I'm rather surprised that no-one has mentioned the Eastern church, In the first few centuries most christians lived in west Asia. And, probably missionaries of that early church had preached their message all the way across Asia even as far as China. Just because we live in a world where the ROMAN church has been the dominant force in the Eurocentric world, doesn't mean that was always the case.
Let's think about the 'church' as it was in the first century. Undoubtedly, it was controlled by James and his family, at least until the Roman's destroyed Jerusalem and excluded ALL Jews from the city, The best descriptive term to describe that early group of believers is this - "the early church.'
So when did it become the "Roman Catholic Church?" It's difficult to fix a specific date, and I suggest that it was a gradual process, but certainly by the time of Constantine we could define it with that specific term.
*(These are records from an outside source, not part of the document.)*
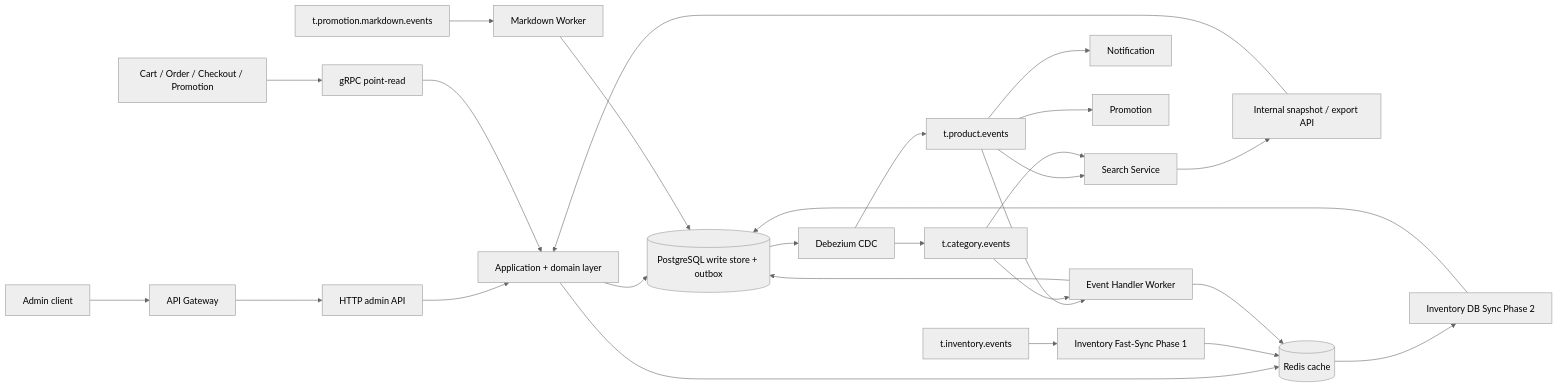
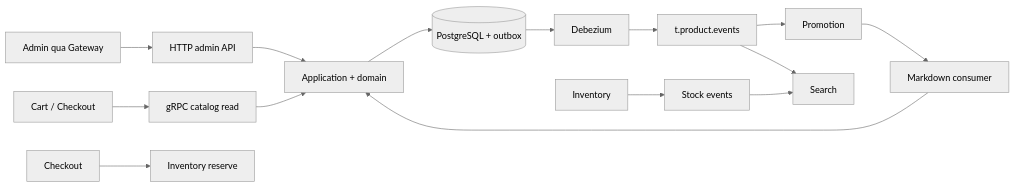
The diagram in docs/product/architecture.md (quangdung2110/e-commerce-microservices), drawn with Mermaid (neutral theme) before and after one commit. The commit also changed other lines of this file and 12 other files, not shown here.

Commit message:
docs(product): consolidate current service design

````diff
--- a/docs/product/architecture.md
+++ b/docs/product/architecture.md
@@ -27,34 +14,17 @@
 ```mermaid
 flowchart LR
-  ADM[Admin client] --> GW[API Gateway]
-  GW --> HTTP[HTTP admin API]
-  CART[Cart / Order / Checkout / Promotion] --> GRPC[gRPC point-read]
-  SEARCH[Search Service] --> INT[Internal snapshot / export API]
-
-  HTTP --> APP[Application + domain layer]
+  ADMIN[Admin qua Gateway] --> HTTP[HTTP admin API]
+  CART[Cart / Checkout] --> GRPC[gRPC catalog read]
+  PROMOTION[Promotion] --> MK[Markdown consumer]
+  HTTP --> APP[Application + domain]
   GRPC --> APP
-  INT --> APP
-
-  APP --> PG[(PostgreSQL write store + outbox)]
-  APP --> R[(Redis cache)]
-
-  PG --> DBZ[Debezium CDC]
-  DBZ --> KP[t.product.events]
-  DBZ --> KC[t.category.events]
-
-  KP --> SEARCH
-  KP --> NOTI[Notification]
-  KP --> PROMO[Promotion]
-  KP --> EH[Event Handler Worker]
-  KC --> EH
-  KC --> SEARCH
-
-  PMK[t.promotion.markdown.events] --> MW[Markdown Worker]
-  KINV[t.inventory.events] --> P1[Inventory Fast-Sync Phase 1]
-  P1 --> R
-  R --> P2[Inventory DB Sync Phase 2]
-  P2 --> PG
-  MW --> PG
-  EH --> R
-  EH --> PG
+  MK --> APP
+  APP --> PG[(PostgreSQL + outbox)]
+  PG --> DBZ[Debezium]
+  DBZ --> PE[t.product.events]
+  PE --> SEARCH[Search]
+  PE --> PROMOTION
+  INVENTORY[Inventory] --> IE[Stock events]
+  IE --> SEARCH
+  CHECKOUT[Checkout] --> RESERVE[Inventory reserve]
 ```
````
The only problem we have then, is that Constantine moved the capital of the political empire to the new capital of Constantinople - also known as Byzantium (now an Islamic city named Istanbul).
There is every reason to believe that the religious power of the church became centered in Constantinople also, as nearly all emperors after Constantine were christian (I can only think of Julian the Apostate as the only non-christian emperor) and issued religio-political edicts governing the lives of Roman citizens throughout both the eastern and western sections of the empire.
The western section of the empire was increasingly unimportant until the barbarians conquered Rome and we see a divide between the barbarian controlled Europe and the Graeco-Roman eastern section now generally known as the Byzantine Empire.
As I'm sure you guys will be aware, Constantinople survived as a Christian centre for centuries even surviving the horrifying sacking of the city by the European christian crusaders, Only the the Islamic tsunami ended Constantinople's christian heritage, and contrary to the opinion of many, christians were treated better by their muslim conquerers than their ancestors had been by the christian crusaders of the fourth crusade in 1204, who had looted the city's treasures and raped the women of the city(including nuns).
Would you not think that logically, Orthodox Christianity should be seen as the rightful lineage?
Not that I care in a spiritual sense> A plague on ALL these religious pests!